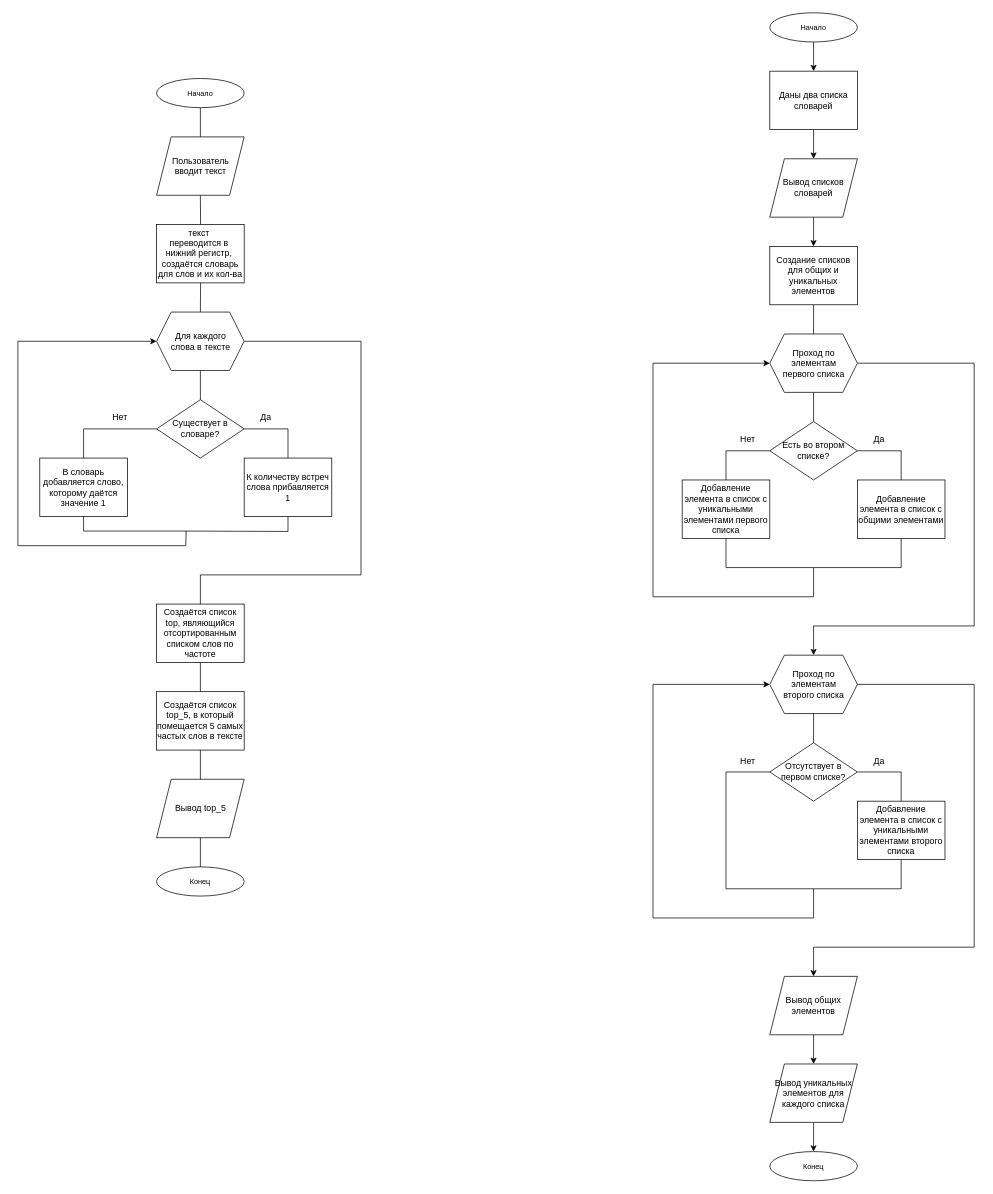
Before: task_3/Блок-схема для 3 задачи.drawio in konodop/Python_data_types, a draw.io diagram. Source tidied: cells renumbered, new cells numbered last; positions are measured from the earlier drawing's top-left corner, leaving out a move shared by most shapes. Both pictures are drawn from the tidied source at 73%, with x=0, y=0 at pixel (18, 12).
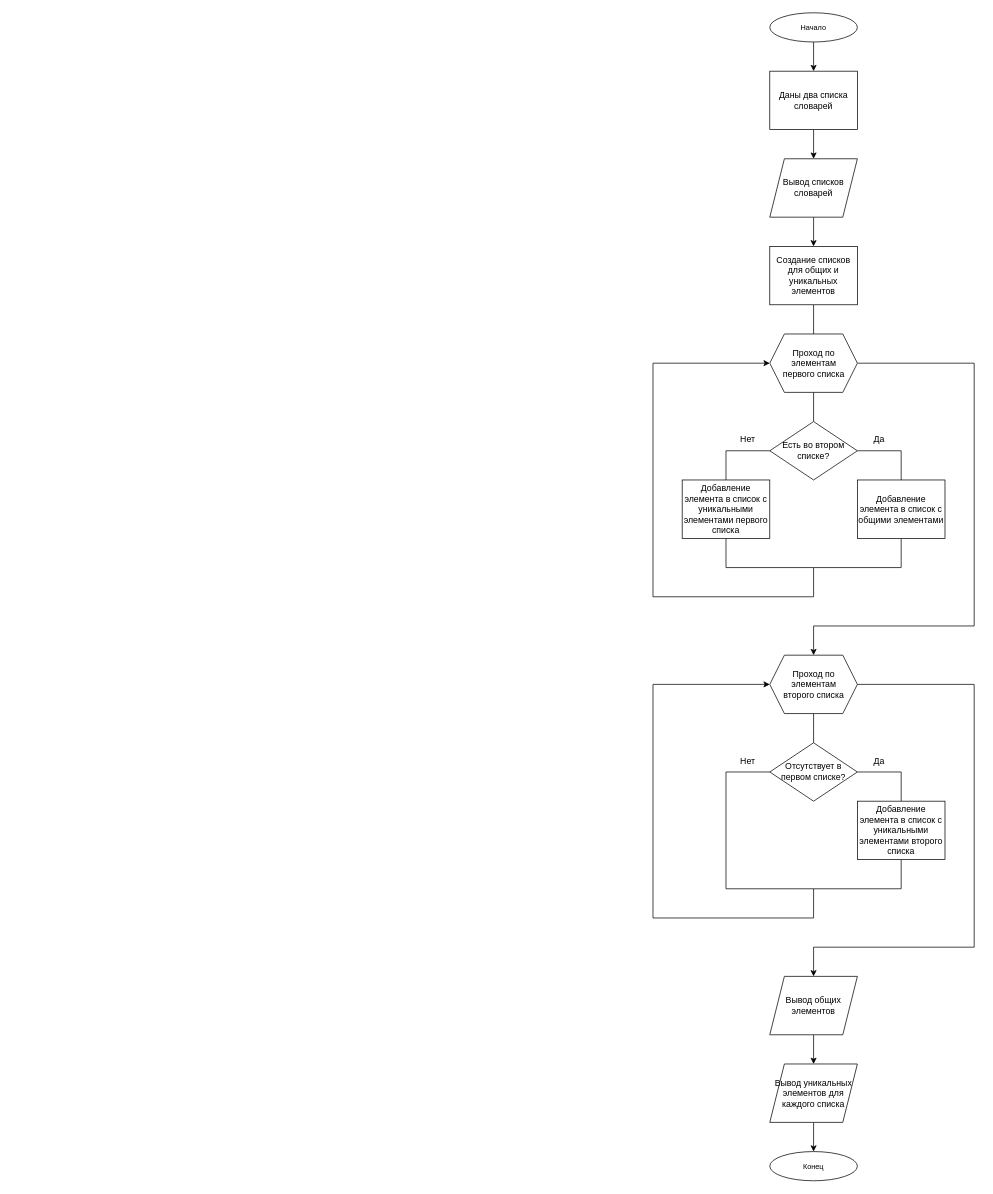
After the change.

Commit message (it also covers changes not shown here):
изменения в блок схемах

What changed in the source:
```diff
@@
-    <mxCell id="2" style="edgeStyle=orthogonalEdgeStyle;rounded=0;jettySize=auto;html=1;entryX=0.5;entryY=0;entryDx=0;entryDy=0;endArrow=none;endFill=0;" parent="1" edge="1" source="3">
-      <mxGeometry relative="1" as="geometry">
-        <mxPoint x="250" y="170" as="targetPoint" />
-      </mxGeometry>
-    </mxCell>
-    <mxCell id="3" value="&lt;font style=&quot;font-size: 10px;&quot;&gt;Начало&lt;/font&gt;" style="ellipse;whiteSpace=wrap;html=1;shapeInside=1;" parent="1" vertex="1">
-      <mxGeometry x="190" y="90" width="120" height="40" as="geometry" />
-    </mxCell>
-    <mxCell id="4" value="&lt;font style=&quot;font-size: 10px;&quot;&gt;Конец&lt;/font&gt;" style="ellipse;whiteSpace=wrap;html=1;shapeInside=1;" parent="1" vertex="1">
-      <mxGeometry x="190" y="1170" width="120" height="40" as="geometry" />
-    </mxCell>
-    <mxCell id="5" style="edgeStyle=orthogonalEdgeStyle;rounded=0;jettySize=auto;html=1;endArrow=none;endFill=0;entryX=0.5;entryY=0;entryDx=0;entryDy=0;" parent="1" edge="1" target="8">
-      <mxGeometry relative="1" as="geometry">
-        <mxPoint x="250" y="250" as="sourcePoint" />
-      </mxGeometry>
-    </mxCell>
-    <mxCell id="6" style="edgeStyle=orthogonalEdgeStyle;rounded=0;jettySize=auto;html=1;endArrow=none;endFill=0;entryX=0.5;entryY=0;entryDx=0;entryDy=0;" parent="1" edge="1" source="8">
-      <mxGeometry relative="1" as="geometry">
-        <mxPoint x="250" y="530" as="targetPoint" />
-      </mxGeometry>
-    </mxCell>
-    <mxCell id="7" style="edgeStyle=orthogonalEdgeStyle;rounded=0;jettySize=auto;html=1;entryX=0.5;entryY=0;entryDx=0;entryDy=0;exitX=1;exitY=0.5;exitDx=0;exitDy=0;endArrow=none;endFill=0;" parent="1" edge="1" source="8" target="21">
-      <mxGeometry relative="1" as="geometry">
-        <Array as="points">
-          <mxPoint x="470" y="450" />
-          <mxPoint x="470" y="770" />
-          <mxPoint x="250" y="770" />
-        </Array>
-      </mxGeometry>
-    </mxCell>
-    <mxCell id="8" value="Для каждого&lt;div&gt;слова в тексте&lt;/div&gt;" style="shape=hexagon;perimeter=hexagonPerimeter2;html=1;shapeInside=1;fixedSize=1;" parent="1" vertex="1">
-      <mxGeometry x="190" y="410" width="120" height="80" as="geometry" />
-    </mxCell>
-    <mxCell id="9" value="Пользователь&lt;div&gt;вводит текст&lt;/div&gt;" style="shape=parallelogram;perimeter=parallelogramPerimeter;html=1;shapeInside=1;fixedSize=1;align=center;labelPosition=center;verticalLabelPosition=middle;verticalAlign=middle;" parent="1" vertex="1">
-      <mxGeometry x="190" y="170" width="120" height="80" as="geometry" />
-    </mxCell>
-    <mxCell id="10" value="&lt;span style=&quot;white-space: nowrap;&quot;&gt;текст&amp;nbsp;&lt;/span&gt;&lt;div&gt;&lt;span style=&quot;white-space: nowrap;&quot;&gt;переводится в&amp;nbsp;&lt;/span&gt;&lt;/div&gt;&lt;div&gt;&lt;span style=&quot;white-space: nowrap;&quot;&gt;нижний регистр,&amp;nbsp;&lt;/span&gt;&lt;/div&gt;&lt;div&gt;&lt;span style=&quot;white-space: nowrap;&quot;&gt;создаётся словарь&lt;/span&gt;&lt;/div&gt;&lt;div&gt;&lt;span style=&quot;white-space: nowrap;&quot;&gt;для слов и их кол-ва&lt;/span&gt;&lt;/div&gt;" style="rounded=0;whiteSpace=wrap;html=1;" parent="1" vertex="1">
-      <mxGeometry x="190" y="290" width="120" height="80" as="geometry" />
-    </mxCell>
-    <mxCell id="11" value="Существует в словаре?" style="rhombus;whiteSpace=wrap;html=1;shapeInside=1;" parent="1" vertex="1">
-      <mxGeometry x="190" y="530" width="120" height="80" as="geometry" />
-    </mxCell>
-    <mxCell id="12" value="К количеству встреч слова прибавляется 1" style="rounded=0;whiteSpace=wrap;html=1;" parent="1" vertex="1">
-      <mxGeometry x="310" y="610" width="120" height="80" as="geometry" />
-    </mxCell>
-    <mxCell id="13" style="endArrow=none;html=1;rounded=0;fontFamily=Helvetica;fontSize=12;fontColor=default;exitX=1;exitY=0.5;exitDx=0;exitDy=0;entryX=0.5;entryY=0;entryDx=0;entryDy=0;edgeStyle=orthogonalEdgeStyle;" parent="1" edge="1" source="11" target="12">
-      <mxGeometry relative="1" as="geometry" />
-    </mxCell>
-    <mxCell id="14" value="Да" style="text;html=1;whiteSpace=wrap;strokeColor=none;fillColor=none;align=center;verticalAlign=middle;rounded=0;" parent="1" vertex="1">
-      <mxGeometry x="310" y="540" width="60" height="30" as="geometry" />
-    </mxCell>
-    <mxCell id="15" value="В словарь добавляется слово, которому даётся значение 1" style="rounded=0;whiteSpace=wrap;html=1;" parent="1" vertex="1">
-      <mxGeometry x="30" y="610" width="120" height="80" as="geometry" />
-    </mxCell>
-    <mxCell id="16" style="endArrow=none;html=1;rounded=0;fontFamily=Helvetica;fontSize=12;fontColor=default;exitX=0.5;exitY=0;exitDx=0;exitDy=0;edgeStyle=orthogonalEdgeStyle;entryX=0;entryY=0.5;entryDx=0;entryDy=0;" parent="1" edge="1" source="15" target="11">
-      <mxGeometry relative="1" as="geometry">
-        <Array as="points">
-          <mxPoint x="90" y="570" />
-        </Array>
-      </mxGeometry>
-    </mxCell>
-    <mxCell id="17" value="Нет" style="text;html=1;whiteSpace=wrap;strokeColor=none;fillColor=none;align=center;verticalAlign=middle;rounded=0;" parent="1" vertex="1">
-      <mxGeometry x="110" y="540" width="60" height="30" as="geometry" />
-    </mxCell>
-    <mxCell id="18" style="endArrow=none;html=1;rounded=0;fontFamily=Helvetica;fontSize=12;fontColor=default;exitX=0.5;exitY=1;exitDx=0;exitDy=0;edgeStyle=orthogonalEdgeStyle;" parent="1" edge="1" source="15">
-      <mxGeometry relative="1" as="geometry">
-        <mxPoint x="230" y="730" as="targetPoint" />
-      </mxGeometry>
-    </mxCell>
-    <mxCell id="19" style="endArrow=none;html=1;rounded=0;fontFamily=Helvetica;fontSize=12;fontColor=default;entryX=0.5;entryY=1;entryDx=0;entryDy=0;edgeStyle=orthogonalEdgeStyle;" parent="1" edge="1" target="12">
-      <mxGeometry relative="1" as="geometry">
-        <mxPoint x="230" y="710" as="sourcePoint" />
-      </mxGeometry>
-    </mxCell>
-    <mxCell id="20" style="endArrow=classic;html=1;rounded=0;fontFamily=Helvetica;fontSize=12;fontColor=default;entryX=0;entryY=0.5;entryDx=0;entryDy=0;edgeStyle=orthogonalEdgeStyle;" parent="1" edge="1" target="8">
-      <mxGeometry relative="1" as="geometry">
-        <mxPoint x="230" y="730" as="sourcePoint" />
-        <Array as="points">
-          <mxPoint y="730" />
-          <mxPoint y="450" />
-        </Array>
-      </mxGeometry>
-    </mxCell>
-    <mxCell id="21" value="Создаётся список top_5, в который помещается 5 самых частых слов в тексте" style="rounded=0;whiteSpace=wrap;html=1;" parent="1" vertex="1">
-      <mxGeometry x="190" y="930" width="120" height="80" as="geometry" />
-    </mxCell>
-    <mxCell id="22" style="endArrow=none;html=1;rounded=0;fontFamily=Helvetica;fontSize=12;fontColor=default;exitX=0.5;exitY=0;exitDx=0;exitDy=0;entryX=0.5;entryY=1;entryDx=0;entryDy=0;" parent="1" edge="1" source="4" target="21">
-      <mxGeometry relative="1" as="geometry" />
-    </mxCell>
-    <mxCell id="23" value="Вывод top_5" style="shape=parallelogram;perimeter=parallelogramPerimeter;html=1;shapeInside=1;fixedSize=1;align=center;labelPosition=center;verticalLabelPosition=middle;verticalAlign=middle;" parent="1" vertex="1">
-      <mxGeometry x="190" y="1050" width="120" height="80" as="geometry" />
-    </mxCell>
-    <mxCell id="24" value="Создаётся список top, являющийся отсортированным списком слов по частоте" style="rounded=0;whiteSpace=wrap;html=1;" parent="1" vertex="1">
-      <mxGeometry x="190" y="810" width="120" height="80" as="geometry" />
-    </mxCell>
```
--
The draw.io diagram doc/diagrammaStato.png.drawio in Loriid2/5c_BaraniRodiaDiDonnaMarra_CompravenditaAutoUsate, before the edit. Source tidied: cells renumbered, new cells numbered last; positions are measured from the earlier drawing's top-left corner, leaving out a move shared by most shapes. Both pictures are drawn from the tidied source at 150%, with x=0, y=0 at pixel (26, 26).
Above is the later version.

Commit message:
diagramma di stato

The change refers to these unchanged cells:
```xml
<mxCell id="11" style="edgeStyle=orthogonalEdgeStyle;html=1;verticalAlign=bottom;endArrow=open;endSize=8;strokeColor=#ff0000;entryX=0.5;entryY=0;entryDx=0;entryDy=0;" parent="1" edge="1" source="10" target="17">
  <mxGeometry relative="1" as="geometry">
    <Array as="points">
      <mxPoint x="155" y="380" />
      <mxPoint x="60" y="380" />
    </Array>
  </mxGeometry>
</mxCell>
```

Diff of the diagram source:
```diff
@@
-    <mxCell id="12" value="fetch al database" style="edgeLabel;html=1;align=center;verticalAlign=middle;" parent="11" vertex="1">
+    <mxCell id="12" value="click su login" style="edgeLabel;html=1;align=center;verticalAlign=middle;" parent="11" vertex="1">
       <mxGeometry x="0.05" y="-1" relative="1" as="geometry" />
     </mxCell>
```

**Task to carry out:** For each line above that includes "тексте", make a copy.

**Solution to the exercise:**
-    <mxCell id="8" value="Для каждого&lt;div&gt;слова в тексте&lt;/div&gt;" style="shape=hexagon;perimeter=hexagonPerimeter2;html=1;shapeInside=1;fixedSize=1;" parent="1" vertex="1">
-    <mxCell id="21" value="Создаётся список top_5, в который помещается 5 самых частых слов в тексте" style="rounded=0;whiteSpace=wrap;html=1;" parent="1" vertex="1">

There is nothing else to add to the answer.